### Your objective
Reproduce all of the records exactly.

### Change listing data
━━━━━━━━━━
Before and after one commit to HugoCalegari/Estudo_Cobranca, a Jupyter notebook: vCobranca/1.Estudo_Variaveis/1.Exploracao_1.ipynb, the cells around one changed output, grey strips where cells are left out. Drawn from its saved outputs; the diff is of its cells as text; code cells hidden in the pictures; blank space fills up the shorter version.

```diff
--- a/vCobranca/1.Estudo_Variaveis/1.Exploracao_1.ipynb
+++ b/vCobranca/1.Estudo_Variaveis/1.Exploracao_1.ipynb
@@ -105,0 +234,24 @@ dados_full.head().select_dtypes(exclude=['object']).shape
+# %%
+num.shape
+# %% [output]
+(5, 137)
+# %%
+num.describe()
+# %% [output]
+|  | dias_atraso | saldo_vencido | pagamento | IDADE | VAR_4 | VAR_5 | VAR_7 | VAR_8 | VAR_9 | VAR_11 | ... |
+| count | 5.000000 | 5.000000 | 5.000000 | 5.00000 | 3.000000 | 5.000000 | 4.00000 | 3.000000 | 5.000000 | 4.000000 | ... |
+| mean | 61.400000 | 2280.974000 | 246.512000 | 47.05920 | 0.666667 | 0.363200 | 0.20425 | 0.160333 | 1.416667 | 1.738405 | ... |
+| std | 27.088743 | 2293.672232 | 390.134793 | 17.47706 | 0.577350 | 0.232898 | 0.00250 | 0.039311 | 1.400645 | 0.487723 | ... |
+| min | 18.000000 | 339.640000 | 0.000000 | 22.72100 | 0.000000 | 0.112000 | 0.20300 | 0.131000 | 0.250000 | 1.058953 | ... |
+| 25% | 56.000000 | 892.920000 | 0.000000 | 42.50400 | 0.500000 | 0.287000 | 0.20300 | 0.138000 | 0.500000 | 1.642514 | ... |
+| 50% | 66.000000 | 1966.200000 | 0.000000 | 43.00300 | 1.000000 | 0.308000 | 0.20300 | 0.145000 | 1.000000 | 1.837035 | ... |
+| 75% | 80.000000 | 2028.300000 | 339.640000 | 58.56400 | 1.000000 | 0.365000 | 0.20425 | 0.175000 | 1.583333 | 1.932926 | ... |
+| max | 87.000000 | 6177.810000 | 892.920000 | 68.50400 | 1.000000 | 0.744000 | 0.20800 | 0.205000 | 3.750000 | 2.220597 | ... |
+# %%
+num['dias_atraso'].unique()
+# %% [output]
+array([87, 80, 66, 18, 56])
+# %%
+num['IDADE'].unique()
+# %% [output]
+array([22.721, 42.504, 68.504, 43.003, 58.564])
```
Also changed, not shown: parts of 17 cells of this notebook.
━━━━━━━━━━
### Expected answer
Before and after one commit to HugoCalegari/Estudo_Cobranca, a Jupyter notebook: vCobranca/1.Estudo_Variaveis/1.Exploracao_1.ipynb, the cells around one changed output, grey strips where cells are left out. Drawn from its saved outputs; the diff is of its cells as text; code cells hidden in the pictures; blank space fills up the shorter version.

```diff
--- a/vCobranca/1.Estudo_Variaveis/1.Exploracao_1.ipynb
+++ b/vCobranca/1.Estudo_Variaveis/1.Exploracao_1.ipynb
@@ -105,0 +234,24 @@ dados_full.head().select_dtypes(exclude=['object']).shape
+# %%
+num.shape
+# %% [output]
+(5, 137)
+# %%
+num.describe()
+# %% [output]
+|  | dias_atraso | saldo_vencido | pagamento | IDADE | VAR_4 | VAR_5 | VAR_7 | VAR_8 | VAR_9 | VAR_11 | ... |
+| count | 5.000000 | 5.000000 | 5.000000 | 5.00000 | 3.000000 | 5.000000 | 4.00000 | 3.000000 | 5.000000 | 4.000000 | ... |
+| mean | 61.400000 | 2280.974000 | 246.512000 | 47.05920 | 0.666667 | 0.363200 | 0.20425 | 0.160333 | 1.416667 | 1.738405 | ... |
+| std | 27.088743 | 2293.672232 | 390.134793 | 17.47706 | 0.577350 | 0.232898 | 0.00250 | 0.039311 | 1.400645 | 0.487723 | ... |
+| min | 18.000000 | 339.640000 | 0.000000 | 22.72100 | 0.000000 | 0.112000 | 0.20300 | 0.131000 | 0.250000 | 1.058953 | ... |
+| 25% | 56.000000 | 892.920000 | 0.000000 | 42.50400 | 0.500000 | 0.287000 | 0.20300 | 0.138000 | 0.500000 | 1.642514 | ... |
+| 50% | 66.000000 | 1966.200000 | 0.000000 | 43.00300 | 1.000000 | 0.308000 | 0.20300 | 0.145000 | 1.000000 | 1.837035 | ... |
+| 75% | 80.000000 | 2028.300000 | 339.640000 | 58.56400 | 1.000000 | 0.365000 | 0.20425 | 0.175000 | 1.583333 | 1.932926 | ... |
+| max | 87.000000 | 6177.810000 | 892.920000 | 68.50400 | 1.000000 | 0.744000 | 0.20800 | 0.205000 | 3.750000 | 2.220597 | ... |
+# %%
+num['dias_atraso'].unique()
+# %% [output]
+array([87, 80, 66, 18, 56])
+# %%
+num['IDADE'].unique()
+# %% [output]
+array([22.721, 42.504, 68.504, 43.003, 58.564])
```
Also changed, not shown: parts of 17 cells of this notebook.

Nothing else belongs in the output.